  10.  They panic when you try to break up with them.  As soon as you back away, a narcissist will try that much harder to keep you in their lives.  “At first, they may love-bomb you. They’ll say all the right things to make you think they have changed,” Peykar says.  But soon enough, they’ll show you they never actually changed. And because of this, many narcissists find themselves in on-again, off-again romantic relationships until they find someone else to date.

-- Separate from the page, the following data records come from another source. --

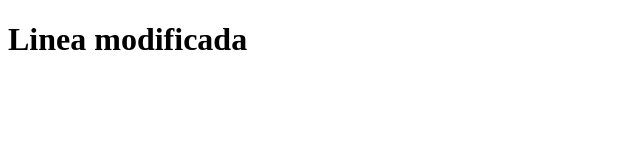
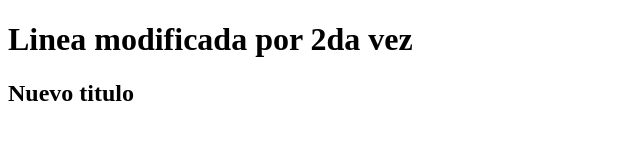
Before and after one commit to Adayala/WebDesign, a plain HTML site: page index.html in a window 1280 px wide. Shown: the whole page, without its empty margins (0-640 px from the left). Drawn offline with Linux system fonts and the light colour scheme.

Commit message:
nuevo h2

```diff
--- a/index.html
+++ b/index.html
@@ -5,6 +5,7 @@
     <title>Prueba GIT</title>
   </head>
   <body>
-    <h1>Linea modificada</h1>
+    <h1>Linea modificada por 2da vez</h1>
+    <h2>Nuevo titulo</h2>
   </body>
 </html>
```
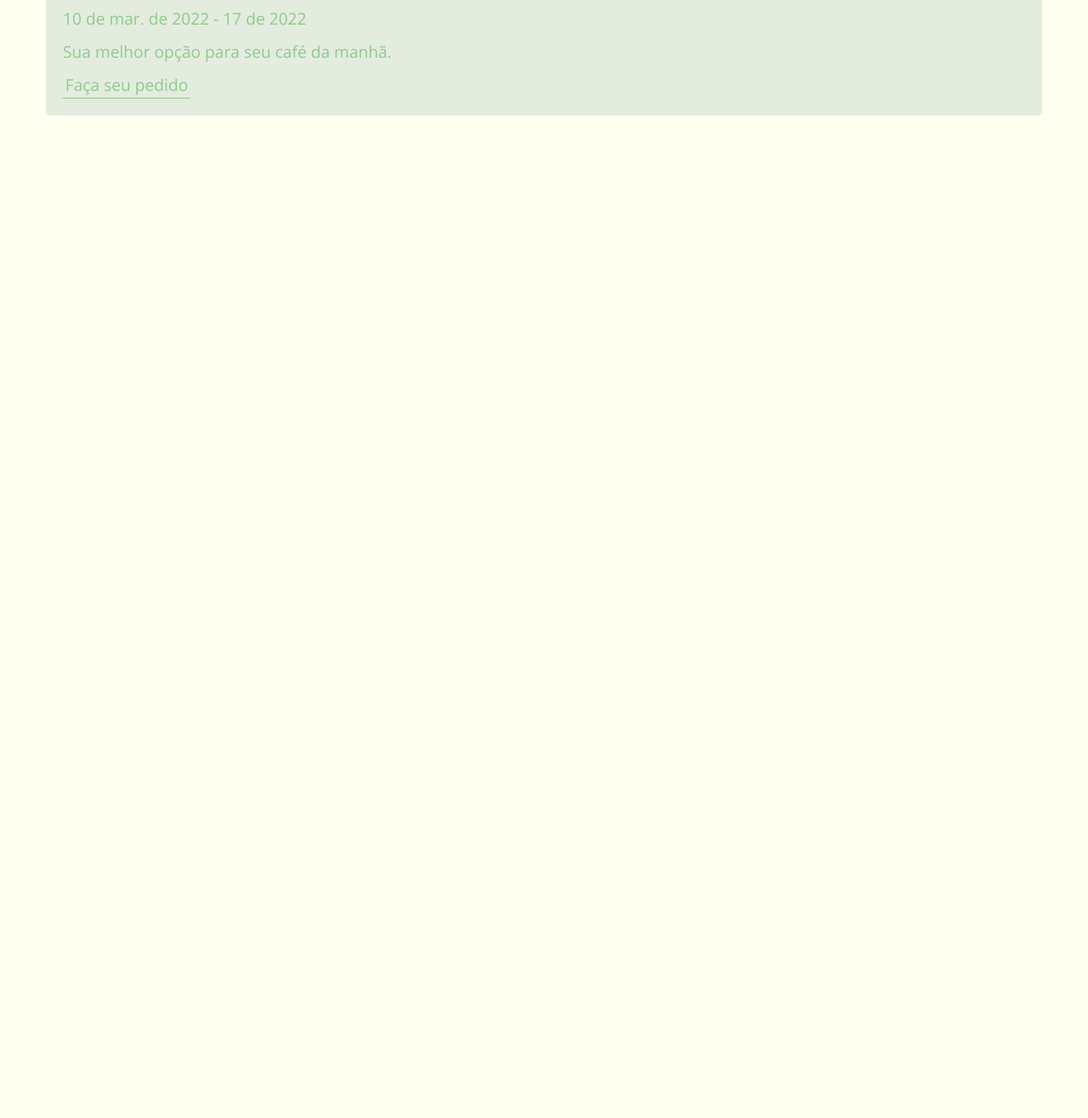
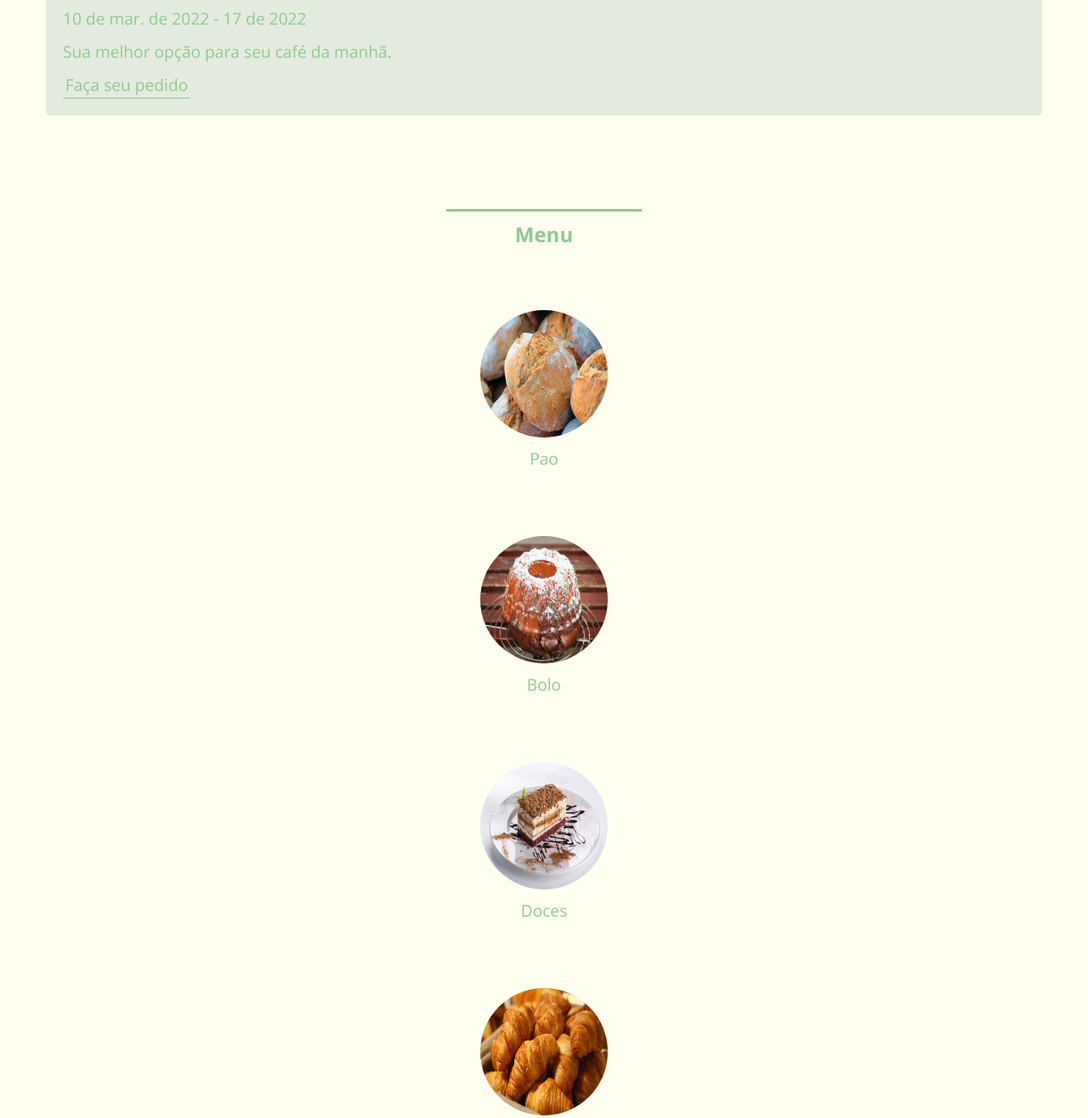
Before and after one commit to viniciusleite-web/Web___2, a plain HTML site: page index.html in a window 1280 px wide. Shown: the part 3595-4911 px from the top of the page at 85% size. Before the commit the page ends 3831 px from the top, so only its background shows below. Drawn offline with nearby package versions, Linux system fonts and the light colour scheme; files whose address does not match are found by name.

Commit message:
Criando a cessao menu

```diff
--- a/assets/css/estilo.css
+++ b/assets/css/estilo.css
@@ -120,6 +120,7 @@ img {
     text-align: center;
     margin-top: 5px;
 }
+
 .texto-principal h2 {
     font-size: 2em;
     padding: 2px;
@@ -200,3 +201,44 @@ img {
     border-bottom: 1px solid #e2bc74;
 
 }
+/* Menu */
+
+.menu{
+    width: 100%;
+    margin-bottom: 100px;
+    display: grid;
+    gap: 16px;
+
+}
+.menu h2 {
+    width: 200px;
+    height: 50px;
+    border-top: 3px solid #90c990  ;
+    padding: 15px;
+    text-align: center;
+    margin: 10px auto;
+    color: #90c990;
+    font-weight: bold;
+    font-size: 1.5em;
+}
+
+.menu .menu__produtos{
+    width: 350px;
+    height: 250px;
+    margin: 0 auto;
+
+}
+.menu .menu__produtos .img__produtos img{
+    display: block;
+    margin: 10px auto;
+    width: 150px;
+    height: 150px;
+    border-radius: 200px;
+}
+.menu .menu__produtos a{
+    display: block;
+    text-align: center;
+    margin-top: 15px;
+    color: #90c990;
+    font-size: 1.2em;
+}
--- a/index.html
+++ b/index.html
@@ -64,10 +64,36 @@
             <p class="atualizacoes__link__pedido"><a href="#">Faça seu pedido</a></p>
         </article>
     </main>
-    <main>
-        <article>
+    <main class="menu">
+        <h2>Menu</h2>
+        <article class="menu__produtos">
+            <div class="img__produtos">
+                <img src="assets/img/pao.jpg" alt="">
+            </div>
 
-        </article>
+           <a href="">Pao</a>
+</article>
+        <article class="menu__produtos">
+            <div class="img__produtos">
+                <img src="assets/img/bolo.jpg" alt="">
+            </div>
+
+           <a href="">Bolo</a>
+</article>
+    <article class="menu__produtos">
+        <div class="img__produtos">
+            <img src="assets/img/doce.jpg" alt="">
+        </div>
+
+       <a href="">Doces</a>
+</article>
+<article class="menu__produtos">
+            <div class="img__produtos">
+                <img src="assets/img/variedades.jpg" alt="">
+            </div>
+
+           <a href="#">Variedades</a>
+</article>
     </main>
 
    <footer>
@@ -76,6 +102,7 @@
         <li><a href="">Ligar</a></li>
         <li><a href="">Ver rotas</a></li>
    </footer>
+
    <script src="index.js"></script>
 </body>
 </html>
```
Also changed, not shown: assets/img/bolo.jpg (added), assets/img/doce.jpg (added), assets/img/pao.jpg (added), assets/img/variedades.jpg (added).
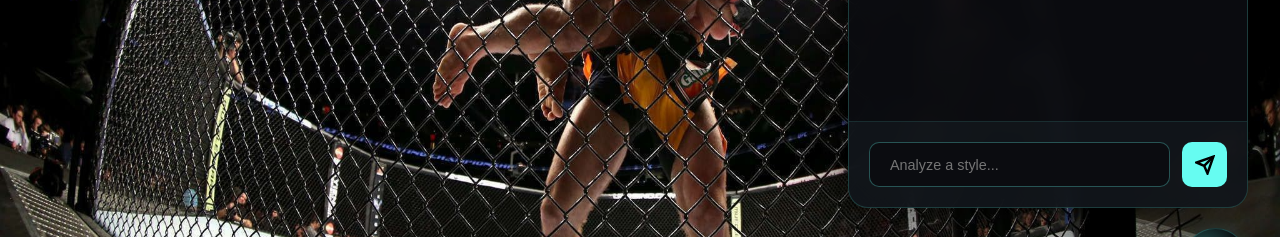
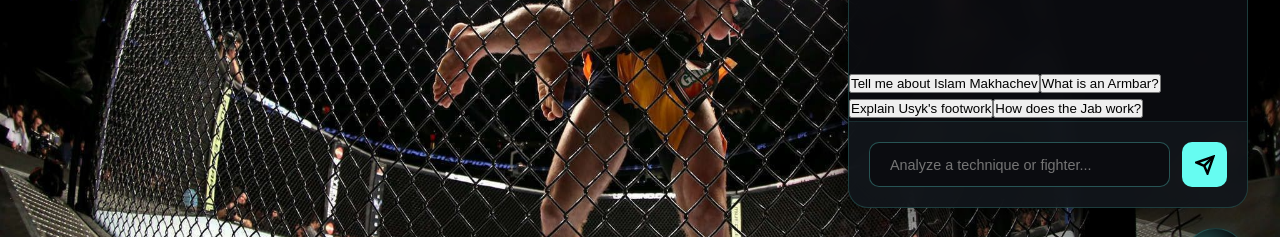
Before and after one commit to Achehrour05/Vanguard-Combat, a React (Vite) app in the folder app/: page / in a window 1280 px wide. Both pictures are taken after a click on the button 1215 px from the left and 735 px from the top of the page. Shown: the part 475-712 px from the top of the page. Built offline with nearby package versions, Linux system fonts and the light colour scheme; no server answers.

Commit message:
feat(chatbot-ui): add prompt suggestion chips and typing indicator

```diff
--- a/app/src/components/ChatBot.jsx
+++ b/app/src/components/ChatBot.jsx
@@ -1,5 +1,15 @@
 import React, { useState, useEffect, useRef } from "react";
 import "./ChatBot.css";
+
+const API_BASE = import.meta.env.VITE_API_BASE_URL || "http://127.0.0.1:8000";
+
+const SUGGESTIONS = [
+    "Tell me about Islam Makhachev",
+    "What is an Armbar?",
+    "Explain Usyk's footwork",
+    "How does the Jab work?"
+];
+
 const ChatBot = () => {
     const [isOpen, setIsOpen] = useState(false);
     const [messages, setMessages] = useState([
@@ -8,25 +18,28 @@ const ChatBot = () => {
     const [input, setInput] = useState("");
     const [isLoading, setIsLoading] = useState(false);
     const messagesEndRef = useRef(null);
+
     const scrollToBottom = () => {
         messagesEndRef.current?.scrollIntoView({ behavior: "smooth" });
     };
+
     useEffect(() => {
         if (isOpen) scrollToBottom();
     }, [messages, isOpen]);
-    const handleSend = async (e) => {
-        e.preventDefault();
-        if (!input.trim() || isLoading) return;
-        const userMsg = { role: "user", content: input };
+
+    const sendQuery = async (queryText) => {
+        if (!queryText.trim() || isLoading) return;
+        const userMsg = { role: "user", content: queryText };
         setMessages(prev => [...prev, userMsg]);
         setInput("");
         setIsLoading(true);
+
         try {
-            const response = await fetch("http://127.0.0.1:8000/api/chat", {
+            const response = await fetch(`${API_BASE}/api/chat`, {
                 method: "POST",
                 headers: { "Content-Type": "application/json" },
                 body: JSON.stringify({
-                    message: input,
+                    message: queryText,
                     history: messages
                 })
             });
@@ -42,10 +55,15 @@ const ChatBot = () => {
             setIsLoading(false);
         }
     };
+
+    const handleSend = async (e) => {
+        e.preventDefault();
+        await sendQuery(input);
+    };
+
     return (
         <div className={`chatbot-wrapper ${isOpen ? 'open' : ''}`}>
-            {}
-            <button className="chatbot-toggle" onClick={() => setIsOpen(!isOpen)}>
+            <button className="chatbot-toggle" onClick={() => setIsOpen(!isOpen)} aria-label="Toggle AI Advisor">
                 {isOpen ? (
                     <svg viewBox="0 0 24 24" width="24" height="24" fill="none" stroke="currentColor" strokeWidth="2.5">
                         <line x1="18" y1="6" x2="6" y2="18"></line>
@@ -60,7 +78,7 @@ const ChatBot = () => {
                     </div>
                 )}
             </button>
-            {}
+
             <div className="chatbot-window">
                 <header className="chatbot-header">
                     <div className="header-top">
@@ -69,6 +87,7 @@ const ChatBot = () => {
                     </div>
                     <h3>STRATEGIC INTEL</h3>
                 </header>
+
                 <div className="chatbot-messages">
                     {messages.map((msg, i) => (
                         <div key={i} className={`message-row ${msg.role}`}>
@@ -86,15 +105,30 @@ const ChatBot = () => {
                     )}
                     <div ref={messagesEndRef} />
                 </div>
+
+                {messages.length < 3 && !isLoading && (
+                    <div className="flex flex-wrap gap-1.5 p-2 bg-black/40 border-t border-white/5">
+                        {SUGGESTIONS.map((item, idx) => (
+                            <button
+                                key={idx}
+                                onClick={() => sendQuery(item)}
+                                className="text-[11px] text-gray-400 bg-white/5 hover:bg-white/10 hover:text-white px-2.5 py-1 rounded-full transition-colors border border-white/5 text-left"
+                            >
+                                {item}
+                            </button>
+                        ))}
+                    </div>
+                )}
+
                 <form className="chatbot-input" onSubmit={handleSend}>
                     <input
                         type="text"
-                        placeholder="Analyze a style..."
+                        placeholder="Analyze a technique or fighter..."
                         value={input}
                         onChange={(e) => setInput(e.target.value)}
                         disabled={isLoading}
                     />
-                    <button type="submit" disabled={isLoading}>
+                    <button type="submit" disabled={isLoading || !input.trim()} aria-label="Send Message">
                         <svg viewBox="0 0 24 24" width="20" height="20" fill="none" stroke="currentColor" strokeWidth="3">
                             <line x1="22" y1="2" x2="11" y2="13"></line>
                             <polygon points="22 2 15 22 11 13 2 9 22 2"></polygon>
@@ -105,4 +139,5 @@ const ChatBot = () => {
         </div>
     );
 };
+
 export default ChatBot;
```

  11. and when you show them you’re really done, they lash out.  If you insist that you’re done with the relationship, they’ll make it their goal to hurt you for abandoning them, Peykar says.  “Their ego is so severely bruised that it causes them to feel rage and hatred for anyone who ‘wronged’ them. That’s because everything is everyone else’s fault. Including the breakup,” she says.  The result? They might bad-mouth you to save face. Or they might start immediately dating someone else to make you feel jealous and help heal their ego. Or they’ll try to steal your friends.  The reason, says Tawwab, is because a good reputation means everything to them, and they won’t let anyone or anything interfere with it.
OK, so you’re dating a narcissist… now what?  If you’re in a relationship with someone with NPD, chances are you’ve already experienced quite a bit.  Being in a [dating] relationship with someone who’s always criticizing, belittling, gaslighting, and not committing to you is emotionally exhausting. That’s why, for your own sanity, experts recommend to Get Out.
[NOTE  From a Biblical perspective, getting out applies to dating a narcissist, and is not necessarily the correct answer in every relationship.  Once again, it depends upon the relationship.]